RECORDS FOR THIS EXERCISE:
----------

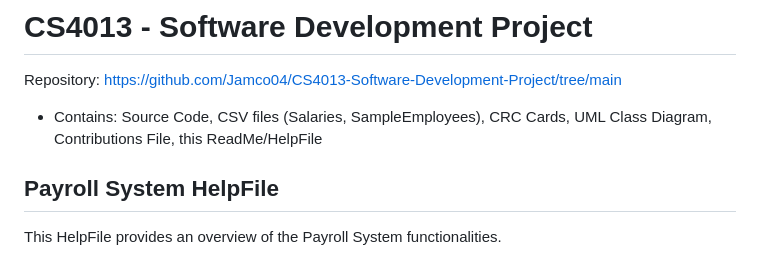
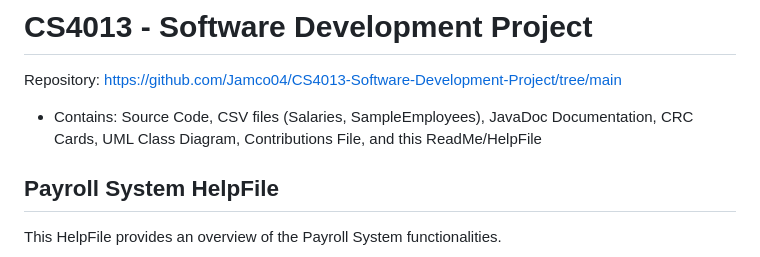
Before and after one commit to Jamco04/CS4013-Software-Development-Project, a Markdown page: README.md, the part around the change. Drawn GitHub-style.

Commit message:
Update README JavaDoc.md

```diff
--- a/README.md
+++ b/README.md
@@ -1,7 +1,7 @@
 # CS4013 - Software Development Project
 
 Repository: https://github.com/Jamco04/CS4013-Software-Development-Project/tree/main
-- Contains: Source Code, CSV files (Salaries, SampleEmployees), CRC Cards, UML Class Diagram, Contributions File, this ReadMe/HelpFile
+- Contains: Source Code, CSV files (Salaries, SampleEmployees), JavaDoc Documentation, CRC Cards, UML Class Diagram, Contributions File, and this ReadMe/HelpFile
 
 ## Payroll System HelpFile
 
```
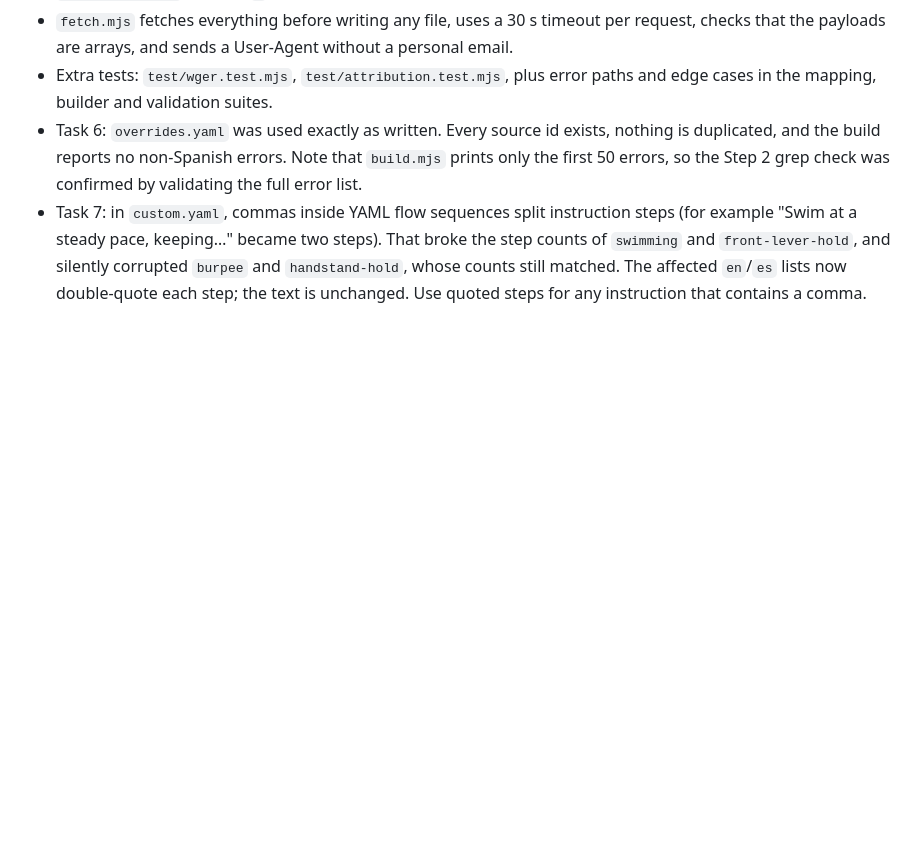
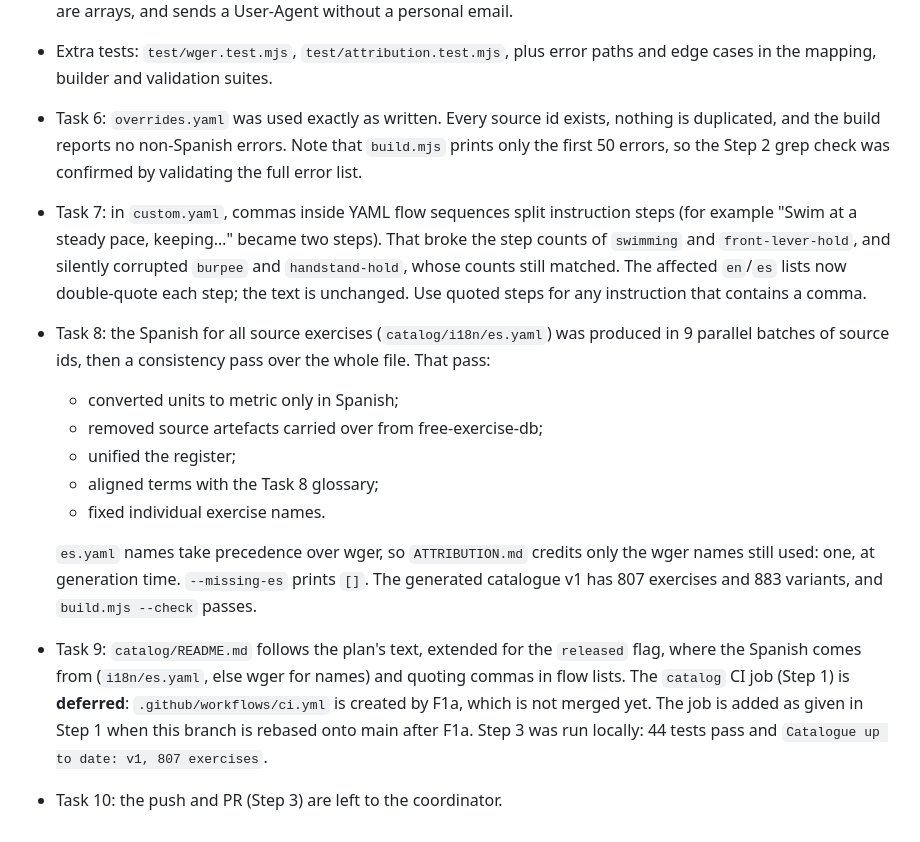
Before and after one commit to Sebas1705/Haltera, a Markdown page: docs/plans/2026-10-14-f1b-catalog-pipeline.md, the part around the change. GitHub-like rendering; blank space fills up the shorter version.

```diff
--- a/docs/plans/2026-10-14-f1b-catalog-pipeline.md
+++ b/docs/plans/2026-10-14-f1b-catalog-pipeline.md
@@ -1654,3 +1654,13 @@ Tasks 1–5 were executed as written, then amended after code review. The commit
 - Extra tests: `test/wger.test.mjs`, `test/attribution.test.mjs`, plus error paths and edge cases in the mapping, builder and validation suites.
 - Task 6: `overrides.yaml` was used exactly as written. Every source id exists, nothing is duplicated, and the build reports no non-Spanish errors. Note that `build.mjs` prints only the first 50 errors, so the Step 2 grep check was confirmed by validating the full error list.
 - Task 7: in `custom.yaml`, commas inside YAML flow sequences split instruction steps (for example "Swim at a steady pace, keeping…" became two steps). That broke the step counts of `swimming` and `front-lever-hold`, and silently corrupted `burpee` and `handstand-hold`, whose counts still matched. The affected `en`/`es` lists now double-quote each step; the text is unchanged. Use quoted steps for any instruction that contains a comma.
+- Task 8: the Spanish for all source exercises (`catalog/i18n/es.yaml`) was produced in 9 parallel batches of source ids, then a consistency pass over the whole file. That pass:
+  - converted units to metric only in Spanish;
+  - removed source artefacts carried over from free-exercise-db;
+  - unified the register;
+  - aligned terms with the Task 8 glossary;
+  - fixed individual exercise names.
+
+  `es.yaml` names take precedence over wger, so `ATTRIBUTION.md` credits only the wger names still used: one, at generation time. `--missing-es` prints `[]`. The generated catalogue v1 has 807 exercises and 883 variants, and `build.mjs --check` passes.
+- Task 9: `catalog/README.md` follows the plan's text, extended for the `released` flag, where the Spanish comes from (`i18n/es.yaml`, else wger for names) and quoting commas in flow lists. The `catalog` CI job (Step 1) is **deferred**: `.github/workflows/ci.yml` is created by F1a, which is not merged yet. The job is added as given in Step 1 when this branch is rebased onto main after F1a. Step 3 was run locally: 44 tests pass and `Catalogue up to date: v1, 807 exercises`.
+- Task 10: the push and PR (Step 3) are left to the coordinator.
```
Also changed, not shown: docs/plans/README.md (+1 -1 lines).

----------

Set each line of the records down exactly, leaving every picture out.

Before and after one commit to Jamco04/CS4013-Software-Development-Project, a Markdown page: README.md, the part around the change. Drawn GitHub-style.

Commit message:
Update README JavaDoc.md

```diff
--- a/README.md
+++ b/README.md
@@ -1,7 +1,7 @@
 # CS4013 - Software Development Project
 
 Repository: https://github.com/Jamco04/CS4013-Software-Development-Project/tree/main
-- Contains: Source Code, CSV files (Salaries, SampleEmployees), CRC Cards, UML Class Diagram, Contributions File, this ReadMe/HelpFile
+- Contains: Source Code, CSV files (Salaries, SampleEmployees), JavaDoc Documentation, CRC Cards, UML Class Diagram, Contributions File, and this ReadMe/HelpFile
 
 ## Payroll System HelpFile
 
```
Before and after one commit to Sebas1705/Haltera, a Markdown page: docs/plans/2026-10-14-f1b-catalog-pipeline.md, the part around the change. GitHub-like rendering; blank space fills up the shorter version.

```diff
--- a/docs/plans/2026-10-14-f1b-catalog-pipeline.md
+++ b/docs/plans/2026-10-14-f1b-catalog-pipeline.md
@@ -1654,3 +1654,13 @@ Tasks 1–5 were executed as written, then amended after code review. The commit
 - Extra tests: `test/wger.test.mjs`, `test/attribution.test.mjs`, plus error paths and edge cases in the mapping, builder and validation suites.
 - Task 6: `overrides.yaml` was used exactly as written. Every source id exists, nothing is duplicated, and the build reports no non-Spanish errors. Note that `build.mjs` prints only the first 50 errors, so the Step 2 grep check was confirmed by validating the full error list.
 - Task 7: in `custom.yaml`, commas inside YAML flow sequences split instruction steps (for example "Swim at a steady pace, keeping…" became two steps). That broke the step counts of `swimming` and `front-lever-hold`, and silently corrupted `burpee` and `handstand-hold`, whose counts still matched. The affected `en`/`es` lists now double-quote each step; the text is unchanged. Use quoted steps for any instruction that contains a comma.
+- Task 8: the Spanish for all source exercises (`catalog/i18n/es.yaml`) was produced in 9 parallel batches of source ids, then a consistency pass over the whole file. That pass:
+  - converted units to metric only in Spanish;
+  - removed source artefacts carried over from free-exercise-db;
+  - unified the register;
+  - aligned terms with the Task 8 glossary;
+  - fixed individual exercise names.
+
+  `es.yaml` names take precedence over wger, so `ATTRIBUTION.md` credits only the wger names still used: one, at generation time. `--missing-es` prints `[]`. The generated catalogue v1 has 807 exercises and 883 variants, and `build.mjs --check` passes.
+- Task 9: `catalog/README.md` follows the plan's text, extended for the `released` flag, where the Spanish comes from (`i18n/es.yaml`, else wger for names) and quoting commas in flow lists. The `catalog` CI job (Step 1) is **deferred**: `.github/workflows/ci.yml` is created by F1a, which is not merged yet. The job is added as given in Step 1 when this branch is rebased onto main after F1a. Step 3 was run locally: 44 tests pass and `Catalogue up to date: v1, 807 exercises`.
+- Task 10: the push and PR (Step 3) are left to the coordinator.
```
Also changed, not shown: docs/plans/README.md (+1 -1 lines).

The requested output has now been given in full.